Park began 2009 as a starter for the Phillies, struggled and was ultimately bumped to the bullpen after a particularly dismal 1 1/3 inning, 5 run effort against the Nationals in mid-May. Once transitioned to the 'pen, he was extremely useful for the Phils, pitching more than one inning in 13 of his 38 appearances and compiling a 2.52 ERA over 50 innings in relief. Park blew Game 2 of the NLCS against the Dodgers but was otherwise very effective in the postseason as well, particularly against the Yanks in the World Series (3.1 IP, 0 ER).
Prior to the move, it seemed like the Yankees were essentially set in the bullpen with Rivera, Hughes/Chamberlain, Robertson, Aceves, Marte, and some combination of Gaudin/Mitre/Logan/Melancon. Given the Major League deal to Park, it's likely that he makes the team out of Spring Training. Consequently, the Yanks may decide to trade Gaudin and his $2.95M salary, as he could be more valuable to a team in need of a 5th starter than one who would employ him primarily as a mop-up man. They could also decide to stash the loser of the much ballyhooed Hughes-Chamberlain Battle in Scranton to start the season, although Joel Sherman doesn't think that is very likely.
Of course, the Yankees are going to catch some flak for this because of the emphasis they've continued to place on the budget. But Brain Cashman isn't a politician. He doesn't need to get re-elected or appease his constituents, so it doesn't matter that he deviated slightly from a previously stated plan (or two). In the end, it's not about sticking to the stated goals; it's about making the team better.
All told, the signing does seem likely to make the Yankees better. During an offseason in which many teams were more than willing to pay good relief pitchers far more than they deserved, Cashman and Co. found a relative bargain.

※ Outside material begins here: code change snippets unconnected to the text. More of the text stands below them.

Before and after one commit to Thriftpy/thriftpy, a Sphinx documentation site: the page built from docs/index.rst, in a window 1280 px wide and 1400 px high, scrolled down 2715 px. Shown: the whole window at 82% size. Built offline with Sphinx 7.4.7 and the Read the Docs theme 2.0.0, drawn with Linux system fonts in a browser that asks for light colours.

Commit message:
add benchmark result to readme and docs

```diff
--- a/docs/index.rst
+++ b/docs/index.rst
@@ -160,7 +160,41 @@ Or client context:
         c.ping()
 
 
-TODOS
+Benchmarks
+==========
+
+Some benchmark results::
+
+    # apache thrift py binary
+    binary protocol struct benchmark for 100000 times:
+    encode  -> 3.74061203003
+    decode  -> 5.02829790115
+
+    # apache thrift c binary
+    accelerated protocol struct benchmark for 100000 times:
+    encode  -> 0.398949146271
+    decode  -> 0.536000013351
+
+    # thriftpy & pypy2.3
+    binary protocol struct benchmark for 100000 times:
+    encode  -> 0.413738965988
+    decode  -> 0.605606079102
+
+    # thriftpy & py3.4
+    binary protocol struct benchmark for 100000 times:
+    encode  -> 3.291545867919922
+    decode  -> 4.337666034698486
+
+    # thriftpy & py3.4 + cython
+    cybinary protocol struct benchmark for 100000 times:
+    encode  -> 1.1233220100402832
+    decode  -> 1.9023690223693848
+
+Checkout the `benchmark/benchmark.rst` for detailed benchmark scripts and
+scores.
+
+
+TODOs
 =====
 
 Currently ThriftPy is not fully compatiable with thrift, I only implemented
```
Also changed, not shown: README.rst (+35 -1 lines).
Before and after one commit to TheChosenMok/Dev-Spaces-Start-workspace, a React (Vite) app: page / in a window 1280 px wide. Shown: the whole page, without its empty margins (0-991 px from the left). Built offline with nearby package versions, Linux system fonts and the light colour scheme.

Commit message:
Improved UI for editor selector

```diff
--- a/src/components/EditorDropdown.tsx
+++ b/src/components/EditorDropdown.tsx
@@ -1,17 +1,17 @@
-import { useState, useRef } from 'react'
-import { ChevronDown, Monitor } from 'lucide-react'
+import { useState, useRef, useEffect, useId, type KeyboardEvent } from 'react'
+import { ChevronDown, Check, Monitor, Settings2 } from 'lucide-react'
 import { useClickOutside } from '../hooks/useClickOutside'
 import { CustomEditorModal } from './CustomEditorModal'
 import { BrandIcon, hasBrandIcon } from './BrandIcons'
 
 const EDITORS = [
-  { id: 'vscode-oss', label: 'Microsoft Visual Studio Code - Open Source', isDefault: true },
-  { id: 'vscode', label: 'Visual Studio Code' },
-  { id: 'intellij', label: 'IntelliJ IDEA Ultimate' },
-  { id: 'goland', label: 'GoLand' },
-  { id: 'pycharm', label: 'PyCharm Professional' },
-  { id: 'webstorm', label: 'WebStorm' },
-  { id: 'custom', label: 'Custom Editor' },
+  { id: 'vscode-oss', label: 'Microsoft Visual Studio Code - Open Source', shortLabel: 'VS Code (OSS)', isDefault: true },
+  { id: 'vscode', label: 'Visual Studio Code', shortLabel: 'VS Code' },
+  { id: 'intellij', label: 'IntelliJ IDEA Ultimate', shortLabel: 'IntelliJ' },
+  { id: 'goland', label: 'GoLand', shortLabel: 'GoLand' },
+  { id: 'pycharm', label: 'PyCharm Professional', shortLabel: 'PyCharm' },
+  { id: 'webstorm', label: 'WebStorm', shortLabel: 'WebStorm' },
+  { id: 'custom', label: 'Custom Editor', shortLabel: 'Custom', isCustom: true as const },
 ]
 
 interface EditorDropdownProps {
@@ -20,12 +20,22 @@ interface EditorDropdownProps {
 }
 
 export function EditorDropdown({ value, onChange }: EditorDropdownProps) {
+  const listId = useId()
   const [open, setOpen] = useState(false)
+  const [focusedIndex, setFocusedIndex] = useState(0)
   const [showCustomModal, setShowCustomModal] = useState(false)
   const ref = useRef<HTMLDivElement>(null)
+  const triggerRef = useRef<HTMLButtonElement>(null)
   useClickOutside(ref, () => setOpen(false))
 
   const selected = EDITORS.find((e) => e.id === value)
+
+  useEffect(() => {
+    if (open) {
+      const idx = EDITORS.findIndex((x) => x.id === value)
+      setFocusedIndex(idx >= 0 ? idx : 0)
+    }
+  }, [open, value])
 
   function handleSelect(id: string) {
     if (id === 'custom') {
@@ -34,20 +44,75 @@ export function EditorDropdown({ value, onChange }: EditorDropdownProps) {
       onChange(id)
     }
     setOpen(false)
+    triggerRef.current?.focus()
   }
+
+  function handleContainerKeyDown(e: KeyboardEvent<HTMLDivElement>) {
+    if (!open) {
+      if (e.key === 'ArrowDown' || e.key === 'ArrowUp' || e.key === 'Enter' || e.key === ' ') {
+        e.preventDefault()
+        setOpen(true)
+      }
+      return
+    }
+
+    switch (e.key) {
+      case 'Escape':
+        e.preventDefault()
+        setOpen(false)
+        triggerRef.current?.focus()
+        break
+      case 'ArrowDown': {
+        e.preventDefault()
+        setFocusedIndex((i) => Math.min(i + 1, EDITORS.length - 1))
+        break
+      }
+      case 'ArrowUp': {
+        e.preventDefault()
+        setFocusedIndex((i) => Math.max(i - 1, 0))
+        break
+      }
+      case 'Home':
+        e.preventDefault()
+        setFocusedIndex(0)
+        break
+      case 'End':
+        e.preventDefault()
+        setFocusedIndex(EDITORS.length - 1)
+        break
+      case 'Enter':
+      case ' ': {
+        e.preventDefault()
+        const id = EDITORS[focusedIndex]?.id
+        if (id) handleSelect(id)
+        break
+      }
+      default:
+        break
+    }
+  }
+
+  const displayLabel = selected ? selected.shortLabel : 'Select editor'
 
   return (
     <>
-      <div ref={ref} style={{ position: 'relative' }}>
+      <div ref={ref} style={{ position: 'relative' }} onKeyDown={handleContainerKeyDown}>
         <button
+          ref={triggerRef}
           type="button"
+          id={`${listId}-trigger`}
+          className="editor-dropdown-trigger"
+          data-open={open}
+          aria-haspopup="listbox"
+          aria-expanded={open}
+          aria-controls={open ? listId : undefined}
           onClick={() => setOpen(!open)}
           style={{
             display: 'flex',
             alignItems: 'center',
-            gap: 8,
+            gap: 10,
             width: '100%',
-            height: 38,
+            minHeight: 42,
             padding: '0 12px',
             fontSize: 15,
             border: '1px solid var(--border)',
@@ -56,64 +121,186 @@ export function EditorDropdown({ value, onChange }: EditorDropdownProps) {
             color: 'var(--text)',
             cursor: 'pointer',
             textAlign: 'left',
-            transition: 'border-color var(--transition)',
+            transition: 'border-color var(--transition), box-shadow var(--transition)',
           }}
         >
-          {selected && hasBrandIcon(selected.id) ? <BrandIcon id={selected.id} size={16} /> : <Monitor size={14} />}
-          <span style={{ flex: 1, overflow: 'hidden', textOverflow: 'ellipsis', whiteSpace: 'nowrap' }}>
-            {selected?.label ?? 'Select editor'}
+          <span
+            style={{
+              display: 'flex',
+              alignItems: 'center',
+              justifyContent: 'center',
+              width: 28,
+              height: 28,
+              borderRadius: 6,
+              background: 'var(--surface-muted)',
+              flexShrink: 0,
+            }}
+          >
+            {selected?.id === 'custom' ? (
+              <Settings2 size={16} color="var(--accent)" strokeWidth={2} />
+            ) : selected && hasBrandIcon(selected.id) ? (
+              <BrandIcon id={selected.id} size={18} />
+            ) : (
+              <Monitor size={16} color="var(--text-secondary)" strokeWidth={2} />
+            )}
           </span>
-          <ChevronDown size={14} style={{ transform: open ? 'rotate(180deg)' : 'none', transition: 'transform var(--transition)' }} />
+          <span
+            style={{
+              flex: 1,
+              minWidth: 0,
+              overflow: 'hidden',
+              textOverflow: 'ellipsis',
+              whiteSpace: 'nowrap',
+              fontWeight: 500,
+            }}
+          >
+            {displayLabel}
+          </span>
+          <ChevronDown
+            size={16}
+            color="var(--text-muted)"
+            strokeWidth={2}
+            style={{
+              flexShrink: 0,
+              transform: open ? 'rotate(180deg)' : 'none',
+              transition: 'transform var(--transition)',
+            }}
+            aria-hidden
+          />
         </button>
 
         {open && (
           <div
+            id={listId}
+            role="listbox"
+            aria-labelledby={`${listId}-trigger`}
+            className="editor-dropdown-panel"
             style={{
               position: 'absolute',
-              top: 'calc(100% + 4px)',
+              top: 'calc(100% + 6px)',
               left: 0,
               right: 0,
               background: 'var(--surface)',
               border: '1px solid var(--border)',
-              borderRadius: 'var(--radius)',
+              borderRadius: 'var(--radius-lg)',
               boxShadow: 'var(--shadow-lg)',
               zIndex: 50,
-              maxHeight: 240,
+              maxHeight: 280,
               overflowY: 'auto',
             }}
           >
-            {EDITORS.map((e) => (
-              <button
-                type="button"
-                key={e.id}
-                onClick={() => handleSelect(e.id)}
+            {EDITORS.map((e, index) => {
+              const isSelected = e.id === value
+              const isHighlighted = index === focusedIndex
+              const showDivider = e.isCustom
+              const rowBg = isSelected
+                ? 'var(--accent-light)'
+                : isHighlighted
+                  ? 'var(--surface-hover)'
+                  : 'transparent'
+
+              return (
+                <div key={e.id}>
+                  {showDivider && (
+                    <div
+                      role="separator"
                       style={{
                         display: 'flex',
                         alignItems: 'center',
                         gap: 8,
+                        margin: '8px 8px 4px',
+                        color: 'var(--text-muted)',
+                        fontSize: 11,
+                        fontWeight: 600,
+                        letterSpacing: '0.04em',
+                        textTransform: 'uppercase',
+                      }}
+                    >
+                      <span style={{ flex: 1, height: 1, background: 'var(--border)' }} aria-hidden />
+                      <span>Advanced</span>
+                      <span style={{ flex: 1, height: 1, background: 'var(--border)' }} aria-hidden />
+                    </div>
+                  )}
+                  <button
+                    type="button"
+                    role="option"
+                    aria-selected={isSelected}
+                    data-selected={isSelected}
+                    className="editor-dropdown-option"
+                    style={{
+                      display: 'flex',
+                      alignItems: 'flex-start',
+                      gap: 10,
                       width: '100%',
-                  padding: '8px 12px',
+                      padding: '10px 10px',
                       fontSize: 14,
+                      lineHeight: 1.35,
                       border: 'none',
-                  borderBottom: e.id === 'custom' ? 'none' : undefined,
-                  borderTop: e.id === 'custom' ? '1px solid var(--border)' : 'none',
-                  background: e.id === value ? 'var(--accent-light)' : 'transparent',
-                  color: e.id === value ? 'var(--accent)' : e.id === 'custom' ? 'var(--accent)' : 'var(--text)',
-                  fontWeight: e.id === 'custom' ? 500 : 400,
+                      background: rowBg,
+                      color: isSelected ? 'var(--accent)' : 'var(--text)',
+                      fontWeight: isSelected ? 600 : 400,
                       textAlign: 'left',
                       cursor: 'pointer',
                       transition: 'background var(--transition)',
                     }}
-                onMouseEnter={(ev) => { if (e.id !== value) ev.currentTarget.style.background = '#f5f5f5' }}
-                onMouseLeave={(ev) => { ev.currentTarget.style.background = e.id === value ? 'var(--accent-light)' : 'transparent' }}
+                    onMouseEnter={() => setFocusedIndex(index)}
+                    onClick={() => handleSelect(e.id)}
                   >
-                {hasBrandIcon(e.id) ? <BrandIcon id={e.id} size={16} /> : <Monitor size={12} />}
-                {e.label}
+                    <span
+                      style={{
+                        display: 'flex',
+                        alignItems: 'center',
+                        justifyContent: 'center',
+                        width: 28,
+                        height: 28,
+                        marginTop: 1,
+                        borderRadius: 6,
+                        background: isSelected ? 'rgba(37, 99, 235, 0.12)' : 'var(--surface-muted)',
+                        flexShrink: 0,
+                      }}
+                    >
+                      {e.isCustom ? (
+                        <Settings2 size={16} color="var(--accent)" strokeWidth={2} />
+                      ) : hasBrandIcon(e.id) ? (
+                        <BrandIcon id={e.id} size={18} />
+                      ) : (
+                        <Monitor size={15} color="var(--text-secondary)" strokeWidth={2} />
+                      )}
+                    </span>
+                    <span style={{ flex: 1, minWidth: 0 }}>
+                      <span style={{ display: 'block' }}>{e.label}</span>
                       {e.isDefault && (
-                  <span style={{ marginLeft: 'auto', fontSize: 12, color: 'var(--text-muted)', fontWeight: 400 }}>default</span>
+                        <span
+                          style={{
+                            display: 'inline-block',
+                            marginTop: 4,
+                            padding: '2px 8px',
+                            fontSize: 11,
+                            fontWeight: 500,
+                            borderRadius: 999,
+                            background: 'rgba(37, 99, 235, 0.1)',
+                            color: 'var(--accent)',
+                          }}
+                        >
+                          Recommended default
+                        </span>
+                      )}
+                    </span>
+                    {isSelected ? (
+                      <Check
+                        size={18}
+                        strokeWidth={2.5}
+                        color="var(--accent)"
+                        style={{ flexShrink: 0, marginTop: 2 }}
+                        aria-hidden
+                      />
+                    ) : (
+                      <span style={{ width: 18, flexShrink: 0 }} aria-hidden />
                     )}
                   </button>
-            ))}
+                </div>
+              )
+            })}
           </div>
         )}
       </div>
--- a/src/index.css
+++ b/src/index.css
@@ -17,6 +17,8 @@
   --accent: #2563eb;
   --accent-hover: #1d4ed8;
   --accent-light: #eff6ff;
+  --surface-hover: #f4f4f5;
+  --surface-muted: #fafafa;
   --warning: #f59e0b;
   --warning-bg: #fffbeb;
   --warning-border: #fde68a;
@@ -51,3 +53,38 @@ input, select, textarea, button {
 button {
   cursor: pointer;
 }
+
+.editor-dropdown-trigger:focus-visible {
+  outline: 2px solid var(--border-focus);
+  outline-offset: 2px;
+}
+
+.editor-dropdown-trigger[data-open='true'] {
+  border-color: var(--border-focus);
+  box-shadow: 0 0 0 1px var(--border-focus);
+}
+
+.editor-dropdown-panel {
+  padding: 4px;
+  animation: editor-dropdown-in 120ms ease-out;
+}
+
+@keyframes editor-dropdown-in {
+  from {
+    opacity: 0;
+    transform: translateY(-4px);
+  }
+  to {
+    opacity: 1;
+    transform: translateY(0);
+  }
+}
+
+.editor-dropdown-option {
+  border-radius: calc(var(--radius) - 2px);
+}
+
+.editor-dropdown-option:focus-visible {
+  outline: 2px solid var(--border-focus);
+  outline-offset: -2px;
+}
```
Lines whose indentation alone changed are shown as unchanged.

You can question whether or not the signing was really necessary - or worth exceeding the budget for - given that the bullpen was already in good shape, but it's hard to argue that this isn't a good value for the Yanks.